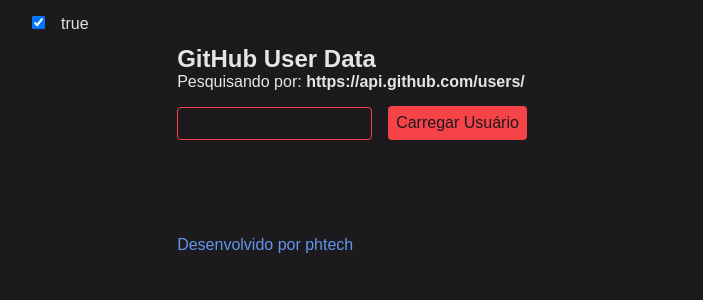
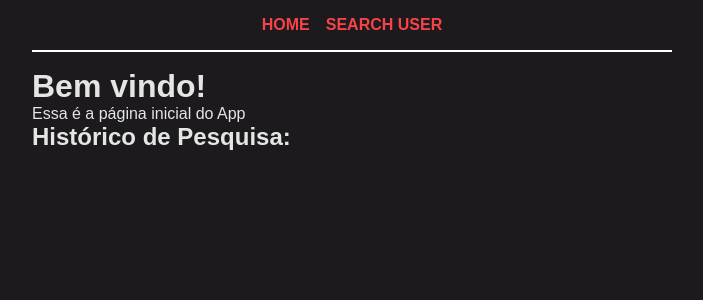
Before and after one commit to pedrohsantanaa/vue-learn, a Vue app in the folder github-user-data/: page / in a window 1280 px wide. Shown: the top 300 px of the page, without its empty margins (288-991 px from the left). Built offline with nearby package versions, Linux system fonts and the light colour scheme; the HTML template or start-up script is replaced by a standard one.

Commit message:
add Pinia

```diff
--- a/github-user-data/package.json
+++ b/github-user-data/package.json
@@ -11,6 +11,7 @@
     "type-check": "vue-tsc --build"
   },
   "dependencies": {
+    "pinia": "^3.0.4",
     "vue": "^3.5.31",
     "vue-router": "^5.0.6"
   },
--- a/github-user-data/src/App.vue
+++ b/github-user-data/src/App.vue
@@ -1,23 +1,12 @@
 <script setup>
-import { ref } from 'vue'
-import Profile from './components/Profile.vue';
-
-const isOpen = ref(true)
-
 </script>
 
 <template>
-  <input type="checkbox" v-model="isOpen">{{ isOpen }}
-  <Profile v-if="isOpen">
-    <h2>GitHub User Data</h2>
-
-    <template v-slot:footer>
-      <footer>
-        Desenvolvido por phtech
-      </footer>
-
-    </template>
-  </Profile>
+  <nav>
+    <router-link to="/">Home</router-link>
+    <router-link to="/search">Search User</router-link>
+  </nav>
+  <router-view></router-view>
 </template>
 
 <style>
@@ -43,4 +32,26 @@
   margin-top: 5rem;
   color: cornflowerblue;
 }
+a{
+  color: #f64348;
+  text-decoration: none;
+  text-transform: uppercase;
+
+  font-weight: 600;
+}
+
+a + a{
+ margin-left: 1rem;
+}
+
+a:hover{
+  cursor: pointer;
+  filter: brightness(0.9);
+}
+nav{
+  border-bottom: 2px solid #fff;
+  padding: 1rem 0;
+  margin-bottom: 1rem;
+  text-align: center;
+}
 </style>
--- a/github-user-data/src/components/Form.vue
+++ b/github-user-data/src/components/Form.vue
@@ -1,12 +1,23 @@
 <script setup>
 import { ref } from 'vue';
+// import {searchHistory} from '../store/searchHistory.js'
+import { useSearchHistoryStore } from '../store/useSearchHistoryStore';
 
 const emit = defineEmits(['formSubmit'])
 const searchInput = ref('')
 
+const searchHistory = useSearchHistoryStore()
+
+
 function handleSubmit(ev) {
     ev.preventDefault();
+    // searchHistory.users.unshift(searchInput.value)
+    searchHistory.pushToHistory(searchInput.value)
     emit('formSubmit', searchInput.value)
+}
+
+function showSearchHistory() {
+    alert(`Histórico de Pesquisa:\n${searchHistory.users.join('\n')}`)
 }
 
 </script>
@@ -16,5 +27,12 @@
     <form @submit="handleSubmit">
         <input type="text" v-model="searchInput">
         <button>Carregar Usuário</button>
+        <button type="button" @click="showSearchHistory">Ver Histórico</button>
     </form>
 </template>
+
+<style scoped>
+button {
+    margin-left: 2rem;
+}
+</style>
--- a/github-user-data/src/main.ts
+++ b/github-user-data/src/main.ts
@@ -1,4 +1,6 @@
 import { createApp } from 'vue'
+import { createPinia } from 'pinia'
 import App from './App.vue'
+import router from './router'
 
-createApp(App).mount('#app')
+createApp(App).use(router).use(createPinia()).mount('#app')
--- /dev/null
+++ b/github-user-data/src/store/searchHistory.js
@@ -0,0 +1,5 @@
+import { reactive } from "vue";
+
+export const searchHistory = reactive({
+    users: []
+})
--- /dev/null
+++ b/github-user-data/src/store/useSearchHistoryStore.js
@@ -0,0 +1,14 @@
+import {defineStore} from 'pinia';
+
+export const useSearchHistoryStore = defineStore('searchHistory',{
+    state: () => {
+        return{
+            users: []
+        }
+    },
+    actions:{
+        pushToHistory(username){
+            this.users.unshift(username)
+        }
+    }
+})
--- /dev/null
+++ b/github-user-data/src/views/Home.vue
@@ -0,0 +1,18 @@
+<script setup>
+// import { searchHistory } from '../store/searchHistory.js'
+import { useSearchHistoryStore } from '../store/useSearchHistoryStore';
+
+const searchHistory = useSearchHistoryStore()
+</script>
+
+<template>
+    <h1>Bem vindo!</h1>
+    <p>Essa é a página inicial do App</p>
+
+    <section>
+        <h2>Histórico de Pesquisa:</h2>
+        <p v-for="user in searchHistory.users">{{ user }}</p>
+    </section>
+
+
+</template>
--- /dev/null
+++ b/github-user-data/src/views/Search.vue
@@ -0,0 +1,21 @@
+<script setup>
+import { ref } from 'vue'
+import Profile from '../components/Profile.vue';
+
+const isOpen = ref(true)
+
+</script>
+
+<template>
+    <input type="checkbox" v-model="isOpen">{{ isOpen }}
+    <Profile v-if="isOpen">
+        <h2>GitHub User Data</h2>
+
+        <template v-slot:footer>
+            <footer>
+                Desenvolvido por phtech
+            </footer>
+
+        </template>
+    </Profile>
+</template>
```
Also changed, not shown: github-user-data/src/router.ts (added, +15 -0 lines), 1 other file (tests, documents, lock files or other folders).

───

Write out every line of the listing exactly as written, and leave the pictures out.

» **Answer for the task**:
Before and after one commit to pedrohsantanaa/vue-learn, a Vue app in the folder github-user-data/: page / in a window 1280 px wide. Shown: the top 300 px of the page, without its empty margins (288-991 px from the left). Built offline with nearby package versions, Linux system fonts and the light colour scheme; the HTML template or start-up script is replaced by a standard one.

Commit message:
add Pinia

```diff
--- a/github-user-data/package.json
+++ b/github-user-data/package.json
@@ -11,6 +11,7 @@
     "type-check": "vue-tsc --build"
   },
   "dependencies": {
+    "pinia": "^3.0.4",
     "vue": "^3.5.31",
     "vue-router": "^5.0.6"
   },
--- a/github-user-data/src/App.vue
+++ b/github-user-data/src/App.vue
@@ -1,23 +1,12 @@
 <script setup>
-import { ref } from 'vue'
-import Profile from './components/Profile.vue';
-
-const isOpen = ref(true)
-
 </script>
 
 <template>
-  <input type="checkbox" v-model="isOpen">{{ isOpen }}
-  <Profile v-if="isOpen">
-    <h2>GitHub User Data</h2>
-
-    <template v-slot:footer>
-      <footer>
-        Desenvolvido por phtech
-      </footer>
-
-    </template>
-  </Profile>
+  <nav>
+    <router-link to="/">Home</router-link>
+    <router-link to="/search">Search User</router-link>
+  </nav>
+  <router-view></router-view>
 </template>
 
 <style>
@@ -43,4 +32,26 @@
   margin-top: 5rem;
   color: cornflowerblue;
 }
+a{
+  color: #f64348;
+  text-decoration: none;
+  text-transform: uppercase;
+
+  font-weight: 600;
+}
+
+a + a{
+ margin-left: 1rem;
+}
+
+a:hover{
+  cursor: pointer;
+  filter: brightness(0.9);
+}
+nav{
+  border-bottom: 2px solid #fff;
+  padding: 1rem 0;
+  margin-bottom: 1rem;
+  text-align: center;
+}
 </style>
--- a/github-user-data/src/components/Form.vue
+++ b/github-user-data/src/components/Form.vue
@@ -1,12 +1,23 @@
 <script setup>
 import { ref } from 'vue';
+// import {searchHistory} from '../store/searchHistory.js'
+import { useSearchHistoryStore } from '../store/useSearchHistoryStore';
 
 const emit = defineEmits(['formSubmit'])
 const searchInput = ref('')
 
+const searchHistory = useSearchHistoryStore()
+
+
 function handleSubmit(ev) {
     ev.preventDefault();
+    // searchHistory.users.unshift(searchInput.value)
+    searchHistory.pushToHistory(searchInput.value)
     emit('formSubmit', searchInput.value)
+}
+
+function showSearchHistory() {
+    alert(`Histórico de Pesquisa:\n${searchHistory.users.join('\n')}`)
 }
 
 </script>
@@ -16,5 +27,12 @@
     <form @submit="handleSubmit">
         <input type="text" v-model="searchInput">
         <button>Carregar Usuário</button>
+        <button type="button" @click="showSearchHistory">Ver Histórico</button>
     </form>
 </template>
+
+<style scoped>
+button {
+    margin-left: 2rem;
+}
+</style>
--- a/github-user-data/src/main.ts
+++ b/github-user-data/src/main.ts
@@ -1,4 +1,6 @@
 import { createApp } from 'vue'
+import { createPinia } from 'pinia'
 import App from './App.vue'
+import router from './router'
 
-createApp(App).mount('#app')
+createApp(App).use(router).use(createPinia()).mount('#app')
--- /dev/null
+++ b/github-user-data/src/store/searchHistory.js
@@ -0,0 +1,5 @@
+import { reactive } from "vue";
+
+export const searchHistory = reactive({
+    users: []
+})
--- /dev/null
+++ b/github-user-data/src/store/useSearchHistoryStore.js
@@ -0,0 +1,14 @@
+import {defineStore} from 'pinia';
+
+export const useSearchHistoryStore = defineStore('searchHistory',{
+    state: () => {
+        return{
+            users: []
+        }
+    },
+    actions:{
+        pushToHistory(username){
+            this.users.unshift(username)
+        }
+    }
+})
--- /dev/null
+++ b/github-user-data/src/views/Home.vue
@@ -0,0 +1,18 @@
+<script setup>
+// import { searchHistory } from '../store/searchHistory.js'
+import { useSearchHistoryStore } from '../store/useSearchHistoryStore';
+
+const searchHistory = useSearchHistoryStore()
+</script>
+
+<template>
+    <h1>Bem vindo!</h1>
+    <p>Essa é a página inicial do App</p>
+
+    <section>
+        <h2>Histórico de Pesquisa:</h2>
+        <p v-for="user in searchHistory.users">{{ user }}</p>
+    </section>
+
+
+</template>
--- /dev/null
+++ b/github-user-data/src/views/Search.vue
@@ -0,0 +1,21 @@
+<script setup>
+import { ref } from 'vue'
+import Profile from '../components/Profile.vue';
+
+const isOpen = ref(true)
+
+</script>
+
+<template>
+    <input type="checkbox" v-model="isOpen">{{ isOpen }}
+    <Profile v-if="isOpen">
+        <h2>GitHub User Data</h2>
+
+        <template v-slot:footer>
+            <footer>
+                Desenvolvido por phtech
+            </footer>
+
+        </template>
+    </Profile>
+</template>
```
Also changed, not shown: github-user-data/src/router.ts (added, +15 -0 lines), 1 other file (tests, documents, lock files or other folders).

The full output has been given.